  • Check that all lights are working properly
  • Sweep or vacuum floors daily 
  • Mop interior floors daily 
  • Wipe down fingerprints from glass windows/doors 
  • Sanitise door handles and other high-touch areas 
  • Water and check on any plants 
  • Ensure fire and emergency exits are clearly marked 

Hotel lobby toilets checklist

Hotel lobby toilets are some of the most often used common areas in a hotel. Many guests will require the facilities as soon as they arrive, or while they’re waiting for other guests to get ready to go. 

It’s important for staff to be attentive to these areas to maintain the clean, high standards of the hotel. 

  • Clean the toilets at least once per day 
  • Check toilet paper supply
  • Wipe down sinks and benches
  • Top up soap and paper towel dispensers as required 
  • Sweep and mop floors daily 
  • Check all lights are fully functional 
  • Check any automated hand dryers, soap dispensers etc are fully functional 
  • Use a glass cleaner on mirrors 
  • Empty rubbish bins 
  • Sanitise door handles and other high-touch areas
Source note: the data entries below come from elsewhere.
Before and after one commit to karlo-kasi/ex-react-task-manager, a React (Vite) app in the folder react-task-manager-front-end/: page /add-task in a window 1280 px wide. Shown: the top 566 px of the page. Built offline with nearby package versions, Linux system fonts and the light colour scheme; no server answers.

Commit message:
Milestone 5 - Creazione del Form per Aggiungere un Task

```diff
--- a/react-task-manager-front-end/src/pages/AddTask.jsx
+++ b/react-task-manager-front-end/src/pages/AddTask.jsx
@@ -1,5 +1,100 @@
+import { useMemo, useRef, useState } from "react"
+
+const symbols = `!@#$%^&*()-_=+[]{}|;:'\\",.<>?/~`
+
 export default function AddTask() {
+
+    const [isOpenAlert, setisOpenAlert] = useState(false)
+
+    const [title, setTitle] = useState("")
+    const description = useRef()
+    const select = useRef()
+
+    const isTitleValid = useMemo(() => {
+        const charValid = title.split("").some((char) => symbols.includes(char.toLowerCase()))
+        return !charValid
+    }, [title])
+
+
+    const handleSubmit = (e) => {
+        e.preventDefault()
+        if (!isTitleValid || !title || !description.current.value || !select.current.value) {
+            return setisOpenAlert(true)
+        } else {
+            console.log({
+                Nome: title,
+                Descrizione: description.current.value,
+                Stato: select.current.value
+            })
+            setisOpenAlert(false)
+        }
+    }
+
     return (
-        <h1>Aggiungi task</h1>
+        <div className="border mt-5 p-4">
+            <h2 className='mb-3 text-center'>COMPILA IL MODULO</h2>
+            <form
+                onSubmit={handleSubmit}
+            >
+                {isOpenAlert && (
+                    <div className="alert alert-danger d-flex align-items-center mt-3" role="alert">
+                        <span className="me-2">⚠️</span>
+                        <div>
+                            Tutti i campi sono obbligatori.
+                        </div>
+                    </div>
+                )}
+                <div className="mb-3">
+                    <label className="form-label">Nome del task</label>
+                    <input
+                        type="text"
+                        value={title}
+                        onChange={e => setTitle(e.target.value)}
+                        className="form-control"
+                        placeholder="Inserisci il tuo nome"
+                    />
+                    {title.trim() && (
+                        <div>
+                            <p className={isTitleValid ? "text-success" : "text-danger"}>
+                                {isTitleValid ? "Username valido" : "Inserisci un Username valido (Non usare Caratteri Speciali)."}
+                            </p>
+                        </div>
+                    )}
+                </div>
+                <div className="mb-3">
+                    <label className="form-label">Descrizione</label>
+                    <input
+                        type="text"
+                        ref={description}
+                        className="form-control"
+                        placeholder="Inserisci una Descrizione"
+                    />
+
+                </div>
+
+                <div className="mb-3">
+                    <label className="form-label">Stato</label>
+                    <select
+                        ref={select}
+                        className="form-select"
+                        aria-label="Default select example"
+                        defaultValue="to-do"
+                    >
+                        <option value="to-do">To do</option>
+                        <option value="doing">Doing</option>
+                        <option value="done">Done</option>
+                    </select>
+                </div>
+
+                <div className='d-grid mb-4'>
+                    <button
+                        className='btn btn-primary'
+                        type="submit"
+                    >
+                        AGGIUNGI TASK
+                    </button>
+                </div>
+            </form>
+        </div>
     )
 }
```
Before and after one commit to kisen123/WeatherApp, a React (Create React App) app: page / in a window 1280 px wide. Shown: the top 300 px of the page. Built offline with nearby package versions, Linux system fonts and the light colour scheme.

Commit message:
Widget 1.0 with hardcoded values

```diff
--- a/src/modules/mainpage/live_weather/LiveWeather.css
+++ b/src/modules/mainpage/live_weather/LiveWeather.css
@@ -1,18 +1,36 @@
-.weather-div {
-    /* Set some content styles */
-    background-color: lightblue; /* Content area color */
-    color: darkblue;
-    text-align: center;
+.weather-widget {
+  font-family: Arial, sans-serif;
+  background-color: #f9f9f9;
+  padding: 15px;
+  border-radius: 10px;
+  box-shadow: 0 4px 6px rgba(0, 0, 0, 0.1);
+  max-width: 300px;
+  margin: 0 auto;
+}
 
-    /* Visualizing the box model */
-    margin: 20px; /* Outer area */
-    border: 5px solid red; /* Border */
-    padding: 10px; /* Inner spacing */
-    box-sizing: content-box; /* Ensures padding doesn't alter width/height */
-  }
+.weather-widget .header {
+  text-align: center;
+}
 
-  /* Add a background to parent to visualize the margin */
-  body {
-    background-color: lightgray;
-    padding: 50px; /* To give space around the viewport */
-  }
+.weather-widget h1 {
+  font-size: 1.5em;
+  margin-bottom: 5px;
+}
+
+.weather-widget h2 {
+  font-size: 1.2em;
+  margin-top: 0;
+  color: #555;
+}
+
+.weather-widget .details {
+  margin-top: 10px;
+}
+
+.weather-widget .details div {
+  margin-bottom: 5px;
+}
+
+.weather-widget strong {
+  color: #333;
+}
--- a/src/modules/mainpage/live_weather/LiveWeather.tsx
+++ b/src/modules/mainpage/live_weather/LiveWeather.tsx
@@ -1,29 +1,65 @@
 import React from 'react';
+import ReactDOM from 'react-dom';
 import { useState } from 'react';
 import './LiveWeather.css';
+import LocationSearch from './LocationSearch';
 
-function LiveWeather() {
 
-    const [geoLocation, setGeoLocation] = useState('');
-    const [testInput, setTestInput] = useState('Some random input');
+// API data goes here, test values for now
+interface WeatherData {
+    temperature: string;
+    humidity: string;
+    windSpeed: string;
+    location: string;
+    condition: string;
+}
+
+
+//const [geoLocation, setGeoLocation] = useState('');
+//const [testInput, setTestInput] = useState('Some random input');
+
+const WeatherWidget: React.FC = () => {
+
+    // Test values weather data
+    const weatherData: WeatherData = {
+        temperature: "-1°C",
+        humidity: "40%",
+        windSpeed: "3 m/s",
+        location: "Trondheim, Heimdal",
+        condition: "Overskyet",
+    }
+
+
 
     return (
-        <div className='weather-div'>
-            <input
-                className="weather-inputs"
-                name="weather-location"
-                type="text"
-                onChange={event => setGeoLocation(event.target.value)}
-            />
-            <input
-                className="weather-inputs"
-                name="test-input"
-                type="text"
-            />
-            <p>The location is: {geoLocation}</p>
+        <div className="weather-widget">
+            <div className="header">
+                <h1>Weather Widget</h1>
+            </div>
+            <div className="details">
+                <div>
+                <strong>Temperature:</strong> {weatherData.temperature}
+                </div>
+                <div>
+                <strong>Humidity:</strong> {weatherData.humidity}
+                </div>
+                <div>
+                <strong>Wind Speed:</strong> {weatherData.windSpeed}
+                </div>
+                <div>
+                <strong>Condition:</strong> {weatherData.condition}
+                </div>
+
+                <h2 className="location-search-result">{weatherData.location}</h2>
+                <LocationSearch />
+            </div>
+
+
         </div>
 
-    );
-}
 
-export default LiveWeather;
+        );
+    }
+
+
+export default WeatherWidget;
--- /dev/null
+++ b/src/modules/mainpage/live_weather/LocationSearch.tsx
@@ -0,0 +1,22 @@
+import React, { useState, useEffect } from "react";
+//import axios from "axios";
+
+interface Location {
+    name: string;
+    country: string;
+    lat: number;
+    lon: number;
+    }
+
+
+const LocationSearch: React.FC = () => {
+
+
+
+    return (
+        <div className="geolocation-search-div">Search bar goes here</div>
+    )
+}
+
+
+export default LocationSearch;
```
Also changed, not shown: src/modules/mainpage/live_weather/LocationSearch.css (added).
By Dean Elphick

Dean is the Senior Content Marketing Specialist of Little Hotelier, the all-in-one software solution purpose-built to make the lives of small accommodation providers easier. Dean has made writing and creating content his passion for the entirety of his professional life, which includes more than six years at Little Hotelier. Through content, Dean aims to provide education, inspiration, assistance, and, ultimately, value for small accommodation businesses looking to improve the way they run their operations (and live their life).